----- Materials provided

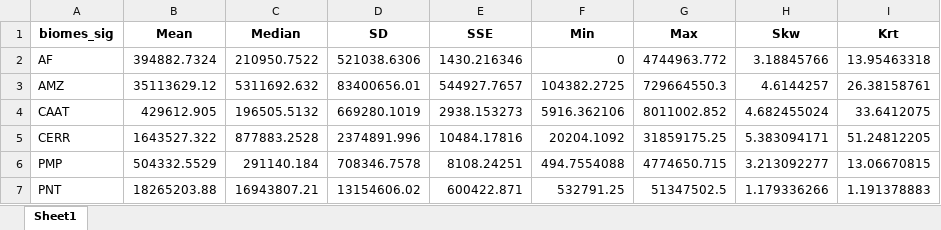
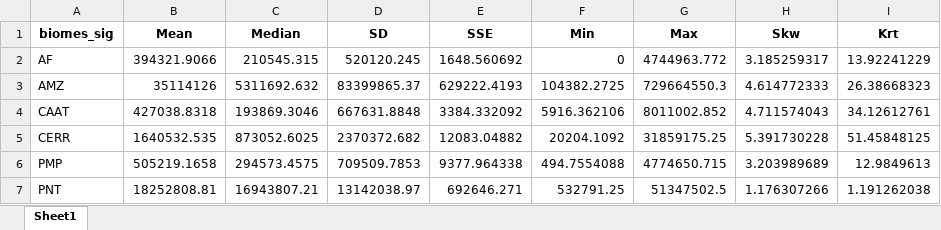
Before and after one commit to arpanosso/mestrado-durigan-remocoes-co2, an Excel workbook: output/est-activity.xlsx, sheet Sheet1, drawn as a sheet; values as stored, in another font and other column widths than the file's, no borders; the diff names each change by its address in the sheet, - before the commit and + after, or states it on an @@ line.

```diff
--- a/output/est-activity.xlsx (sheet Sheet1)
+++ b/output/est-activity.xlsx (sheet Sheet1)
-B2 (Mean): 394882.7324
+B2 (Mean): 394321.9066
-C2 (Median): 210950.7522
+C2 (Median): 210545.315
-D2 (SD): 521038.6306
+D2 (SD): 520120.245
-E2 (SSE): 1430.216346
+E2 (SSE): 1648.560692
-H2 (Skw): 3.18845766
+H2 (Skw): 3.185259317
-I2 (Krt): 13.95463318
+I2 (Krt): 13.92241229
-B3 (Mean): 35113629.12
+B3 (Mean): 35114126
-D3 (SD): 83400656.01
+D3 (SD): 83399865.37
-E3 (SSE): 544927.7657
+E3 (SSE): 629222.4193
-H3 (Skw): 4.6144257
+H3 (Skw): 4.614772333
-I3 (Krt): 26.38158761
+I3 (Krt): 26.38668323
-B4 (Mean): 429612.905
+B4 (Mean): 427038.8318
-C4 (Median): 196505.5132
+C4 (Median): 193869.3046
-D4 (SD): 669280.1019
+D4 (SD): 667631.8848
-E4 (SSE): 2938.153273
+E4 (SSE): 3384.332092
-H4 (Skw): 4.682455024
+H4 (Skw): 4.711574043
-I4 (Krt): 33.6412075
+I4 (Krt): 34.12612761
-B5 (Mean): 1643527.322
+B5 (Mean): 1640532.535
-C5 (Median): 877883.2528
+C5 (Median): 873052.6025
-D5 (SD): 2374891.996
+D5 (SD): 2370372.682
-E5 (SSE): 10484.17816
+E5 (SSE): 12083.04882
-H5 (Skw): 5.383094171
+H5 (Skw): 5.391730228
-I5 (Krt): 51.24812205
+I5 (Krt): 51.45848125
-B6 (Mean): 504332.5529
+B6 (Mean): 505219.1658
-C6 (Median): 291140.184
+C6 (Median): 294573.4575
-D6 (SD): 708346.7578
+D6 (SD): 709509.7853
-E6 (SSE): 8108.24251
+E6 (SSE): 9377.964338
-H6 (Skw): 3.213092277
+H6 (Skw): 3.203989689
-I6 (Krt): 13.06670815
+I6 (Krt): 12.9849613
-B7 (Mean): 18265203.88
+B7 (Mean): 18252808.81
-D7 (SD): 13154606.02
+D7 (SD): 13142038.97
-E7 (SSE): 600422.871
+E7 (SSE): 692646.271
-H7 (Skw): 1.179336266
+H7 (Skw): 1.176307266
-I7 (Krt): 1.191378883
+I7 (Krt): 1.191262038
```
Also changed, not shown: output/est-capacity.xlsx, output/est-removals.xlsx, 33 other files.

----------

→ Exercise requirements: All lines above in which the word "sheet" occurs should be identified and copied.

→ Solution below:
Before and after one commit to arpanosso/mestrado-durigan-remocoes-co2, an Excel workbook: output/est-activity.xlsx, sheet Sheet1, drawn as a sheet; values as stored, in another font and other column widths than the file's, no borders; the diff names each change by its address in the sheet, - before the commit and + after, or states it on an @@ line.
--- a/output/est-activity.xlsx (sheet Sheet1)
+++ b/output/est-activity.xlsx (sheet Sheet1)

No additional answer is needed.